As we close out a challenging year, we are also taking a moment to be thankful for the many strides we made toward advancing environmental protections, which ranged from federal laws to local community action. These 2020 wins included:
- Advocating for the Great American Outdoors Act, which was signed into law. The new law includes $900 million annually in long-awaited permanent funding for the federal Land and Water Conservation Fund to protect our public lands, water resources, and cultural heritage.
- Filing a lawsuit with partners in federal court that challenges rollbacks to the Clean Water Act, which has helped safeguard America’s rivers, lakes, and other interconnected landscapes for nearly 50 years.
- Advancing state climate legislation, An Act to Create a 2050 Roadmap to a Clean & Thriving Commonwealth, which passed the House along with a related bill in the Senate. We are continuing to advocate for its final passage into law, and continued inclusion of strong environmental justice language and prioritization of natural climate solutions, before the session ends.
- Producing the sixth edition of our statewide land use analysis, Losing Ground: Nature’s Value in a Changing Climate, highlighting the value of forests, farmlands, and wetlands for climate resilience. The rate of development has remained steady at around 13 acres/day, while the rate of conservation has increased 37% to 55 acres per day, reflecting success based on our state and local advocacy work.
- Securing revisions to the Solar Massachusetts Renewable Target program, which provides financial incentives for solar energy projects. Our input centered on support for solar sited away from ecologically- and socially-valuable open space. We are continuing to push for more progress to reduce the loss of forests and farmlands while increasing the pace of solar projects on rooftops, parking lots, and other altered lands.
- Opposing state mosquito spraying legislation that would have been damaging to wetlands and wildlife. We achieved major improvements, including a comprehensive review under the newly formed state Mosquito Control for the 21st Century Task Force, of which we are a member. As a warmer, wetter climate is enhancing mosquito breeding and increasing the frequency of outbreaks of mosquito-borne disease, we have an opportunity to overhaul our antiquated mosquito control system, which relies on widespread spraying of pesticides. We are pushing instead for ecologically-based approaches that will benefit human health and wildlife habitat while increasing climate resilience.

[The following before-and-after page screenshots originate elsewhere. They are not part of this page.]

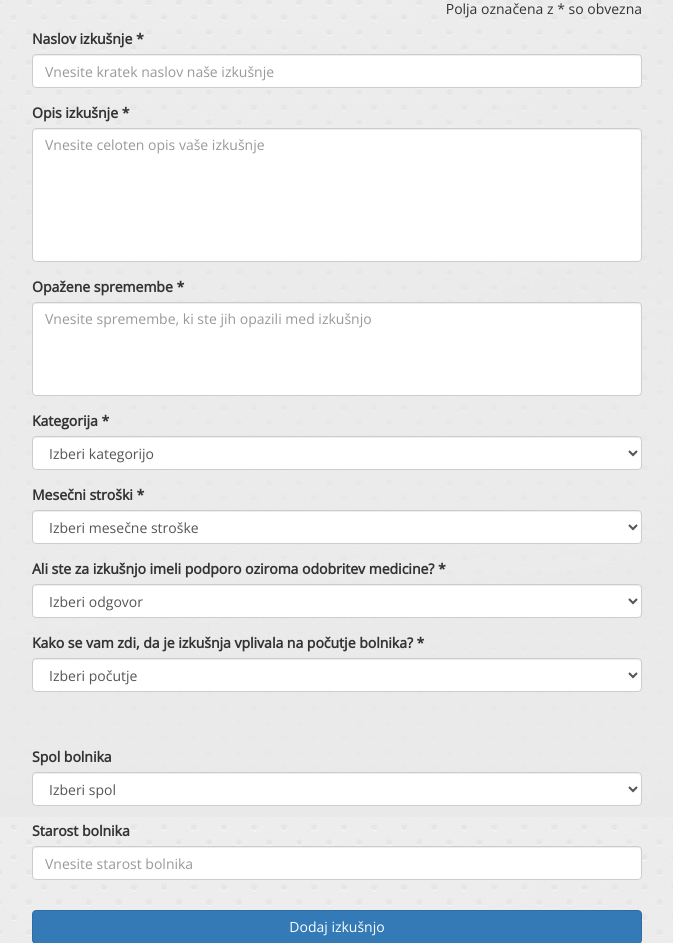
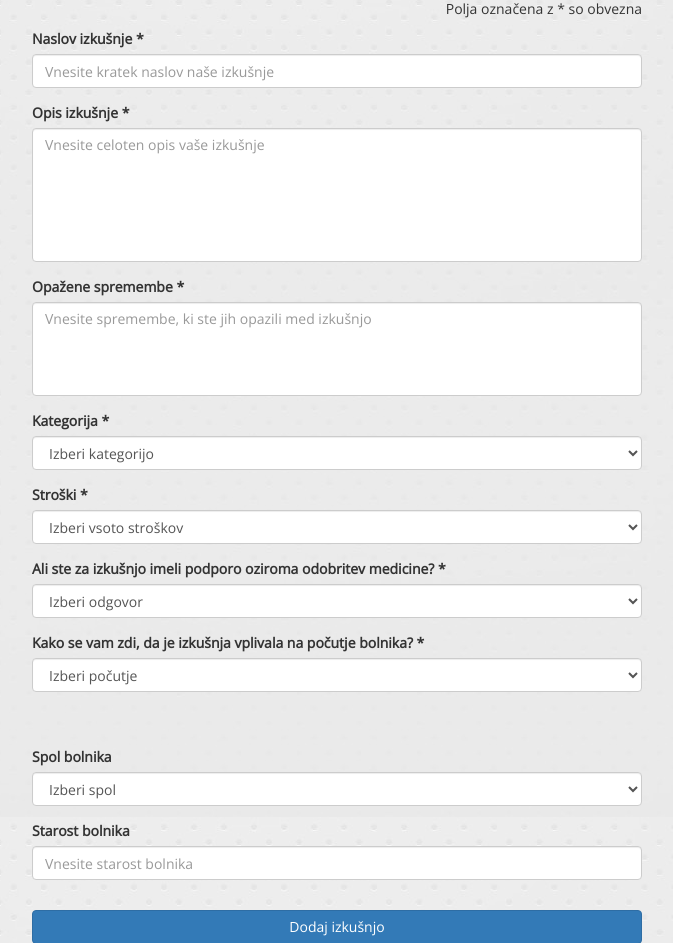
Before and after one commit to frasza/diploma, a Flask app: page /vpis_izkusnje/ in a window 1280 px wide. Shown: the part 143-1086 px from the top of the page, without its empty margins (303-976 px from the left). Run offline with Flask 2, Linux system fonts and the light colour scheme; the visitor is signed in with stand-in values (Sample User, id 1); some libraries are stand-ins or nearby versions.

Commit message:
sprememba definicije stroskov

```diff
--- a/forms.py
+++ b/forms.py
@@ -15,10 +15,10 @@ class NewEntry(Form):
                                ("Zdravila", "Zdravila"),("Drugo", "Drugo"),
                            ]
                            )
-    stroski = SelectField("Stroški", [validators.Required("Izberite mesečne stroške")],
+    stroski = SelectField("Stroški", [validators.Required("Izberite stroške")],
                         choices=[
                             ("Ni stroškov", "Ni stroškov"), ("10-50 €", "10-50 €"), ("50-100 €", "50-100 €"), ("100-500 €", "100-500 €"),
-                            ("500-1000 €", "500-1000 €"), ("Več kot 1000 € mesečno", "Več kot 1000 € mesečno"),
+                            ("500-1000 €", "500-1000 €"), ("Več kot 1000 €", "Več kot 1000 €"),
                         ]
                         )
     odobritev = SelectField("Odobritev", [validators.Required("Vnesite ali je vaša izkušnja podprta / odobrena s strani medicine")],
--- a/templates/index.html
+++ b/templates/index.html
@@ -36,7 +36,7 @@
                     <tr>
                         <th width="300px"><strong>Naslov</strong></th>
                         <th width="200px"><strong>Kategorija</strong></th>
-                        <th width="150px"><strong>Mesečni stroški</strong></th>
+                        <th width="150px"><strong>Stroški</strong></th>
                         <th width="250px"><strong>Podpora / odobritev medicine</strong></th>
                         <th width="200px"><strong>Vpliv na počutje</strong></th>
                         <th width="150px"><strong>Avtor</strong></th>
--- a/templates/uspesnost_kategorije.html
+++ b/templates/uspesnost_kategorije.html
@@ -47,7 +47,7 @@
 							<tr>
 								<th width="300px"><strong>Naslov</strong></th>
 								<th width="200px"><strong>Kategorija</strong></th>
-								<th width="150px"><strong>Mesečni stroški</strong></th>
+								<th width="150px"><strong>Stroški</strong></th>
 								<th width="250px"><strong>Podpora / odobritev medicine</strong></th>
 								<th width="200px"><strong>Vpliv na počutje</strong></th>
 								<th width="150px"><strong>Avtor</strong></th>
--- a/templates/vpis_izkusnje.html
+++ b/templates/vpis_izkusnje.html
@@ -52,9 +52,9 @@
                         </select>
                     </div>
                     <div class="form-group">
-                        <label>Mesečni stroški *</label>
-                        <select name="stroski" class="form-control" width="100px" required oninvalid="this.setCustomValidity('Prosimo izberite mesečne stroške.')" oninput="setCustomValidity('')">
-                            <option value="" selected disabled>Izberi mesečne stroške</option>
+                        <label>Stroški *</label>
+                        <select name="stroski" class="form-control" width="100px" required oninvalid="this.setCustomValidity('Prosimo izberite vsoto vseh stroškov.')" oninput="setCustomValidity('')">
+                            <option value="" selected disabled>Izberi vsoto stroškov</option>
                             <option value="Ni stroškov">Ni stroškov</option>
                             <option value="10 - 50 €">10 - 50 €</option>
                             <option value="50 - 100 €">50 - 100 €</option>
```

- Working with cities and towns on smart land use and resiliency planning through our Shaping Climate Resilient Communities Program, and reaching over 900 participants through our workshops. The program also produced new resources on the economic and health benefits our forests, wetlands, and other ecosystems provide us, and collaborated with partners to advance climate resilience in parts of Southeastern Massachusetts.
- Celebrating wins for the Community Preservation Act in nine more Massachusetts cities and towns. CPA is a smart growth tool that helps communities preserve open space and historic sites, create affordable housing, and develop outdoor recreational facilities. Nearly 32,000 acres of open space have been protected through CPA to date.
Now we’re looking forward to 2021, when we’ll push the new administration to reverse recent environmental rollbacks, employ nature-based solutions, and continue advancing toward equitable climate action. Thanks to everyone that has taken action along the way by contacting elected officials, speaking up against damaging policy rollbacks, or working to improve resilience in your community. We’ll see you in the New Year!